Another upcoming cargo bike with promise is the new Xtracycle design: the EdgeRunner Electric (p/review at Momentum), which is a one-piece frame (not bolt-on) with 26" front wheel and 20" rear. Plus electric assist, which is the future of cargo biking if the whole lithium-batteries-are-still-expensive-and-have-sucky-longevity issue ever gets sorted.
You like? I do. Their new Hooptie accessory will likely grace my xtracycle come fall, if we decide the handholds and side-protection are worth giving up on Drew's running mounts and dismounts.
But again, if it was me, I'd build a bike that has dual 20" wheels, fits on buses and Amtrak, has enough room on the deck for 2 kids, and to make up for rear cargo lost to legroom, a frame-mounted front rack for extra capacity up front. I was even going to sketch something out for this post, when I remembered a little sumpin that went by my twitter feed a few months ago ...
Woot. There it is. A prototype MADSEN is monkeying with. With a serious centerstand to boot. Although that and the front rack would interfere with other bikes on bus rack, but hey, they're removable. Now, I don't know if that wheelbase is short enough to fit a standard bus rack, or exactly how I'd sort kids and cargo on the back, but that's the general idea. If my current MADSEN is any indication, this hi-ten steel bike would probably be heavier than the alu and cromoly midtails above, making it harder to load-unload from a bus, and less nimble up hills, so this would probably not be the ideal allrounder multimodal family whip. Tradeoffs. But a lighter cromoly version of what Jared's cooking up sure would be nice to ride. That is, after they release the MADSEN rain canopy in time for this fall, right?
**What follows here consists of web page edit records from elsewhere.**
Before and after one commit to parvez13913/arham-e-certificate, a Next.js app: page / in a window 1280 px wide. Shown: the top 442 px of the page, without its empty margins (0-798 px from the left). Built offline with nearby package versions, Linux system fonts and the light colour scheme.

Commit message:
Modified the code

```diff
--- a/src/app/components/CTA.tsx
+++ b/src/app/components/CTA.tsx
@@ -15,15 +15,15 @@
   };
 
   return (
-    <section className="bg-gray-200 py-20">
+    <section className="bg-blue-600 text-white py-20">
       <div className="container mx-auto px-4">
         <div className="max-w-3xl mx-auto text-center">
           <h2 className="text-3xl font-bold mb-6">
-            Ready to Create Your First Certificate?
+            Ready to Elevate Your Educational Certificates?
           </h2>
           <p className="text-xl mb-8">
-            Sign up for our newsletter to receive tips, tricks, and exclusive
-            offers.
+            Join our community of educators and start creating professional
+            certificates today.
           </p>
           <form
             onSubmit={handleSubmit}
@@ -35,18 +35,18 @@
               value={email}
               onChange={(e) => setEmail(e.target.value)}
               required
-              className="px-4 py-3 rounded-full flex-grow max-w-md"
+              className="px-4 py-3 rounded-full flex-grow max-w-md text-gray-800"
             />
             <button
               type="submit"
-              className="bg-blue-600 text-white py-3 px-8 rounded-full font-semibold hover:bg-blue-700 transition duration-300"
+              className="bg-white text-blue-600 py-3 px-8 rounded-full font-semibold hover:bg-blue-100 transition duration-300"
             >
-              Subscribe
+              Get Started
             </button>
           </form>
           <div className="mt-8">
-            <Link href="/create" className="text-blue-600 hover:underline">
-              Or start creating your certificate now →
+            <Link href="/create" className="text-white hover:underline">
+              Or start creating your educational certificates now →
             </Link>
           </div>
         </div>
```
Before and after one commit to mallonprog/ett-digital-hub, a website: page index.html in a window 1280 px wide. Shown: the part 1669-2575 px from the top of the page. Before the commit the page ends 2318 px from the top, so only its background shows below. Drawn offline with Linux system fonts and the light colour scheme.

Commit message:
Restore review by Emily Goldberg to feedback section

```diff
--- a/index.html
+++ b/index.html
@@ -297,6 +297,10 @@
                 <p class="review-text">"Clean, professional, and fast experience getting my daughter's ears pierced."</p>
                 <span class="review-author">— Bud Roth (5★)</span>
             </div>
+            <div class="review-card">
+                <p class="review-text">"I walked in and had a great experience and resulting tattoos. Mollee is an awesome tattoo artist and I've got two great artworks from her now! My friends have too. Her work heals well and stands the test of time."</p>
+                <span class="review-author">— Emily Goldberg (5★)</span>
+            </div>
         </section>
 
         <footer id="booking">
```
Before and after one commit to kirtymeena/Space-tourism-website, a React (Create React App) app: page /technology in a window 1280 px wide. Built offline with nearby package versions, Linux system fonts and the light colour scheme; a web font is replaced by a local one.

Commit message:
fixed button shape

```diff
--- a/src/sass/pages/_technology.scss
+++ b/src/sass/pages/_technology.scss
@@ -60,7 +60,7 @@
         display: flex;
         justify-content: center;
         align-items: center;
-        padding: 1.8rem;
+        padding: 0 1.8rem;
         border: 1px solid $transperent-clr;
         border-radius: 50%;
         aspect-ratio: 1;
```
Ahem.
But I hope the designers above can take inspirado from the designers below, and get that cargo low, with quality disc brakes and burlier centerstands as standard features.
What say you, family bike people, and designers? The latest generation of velofamilies has been very interested in midtails, and I'd love to hear what you think.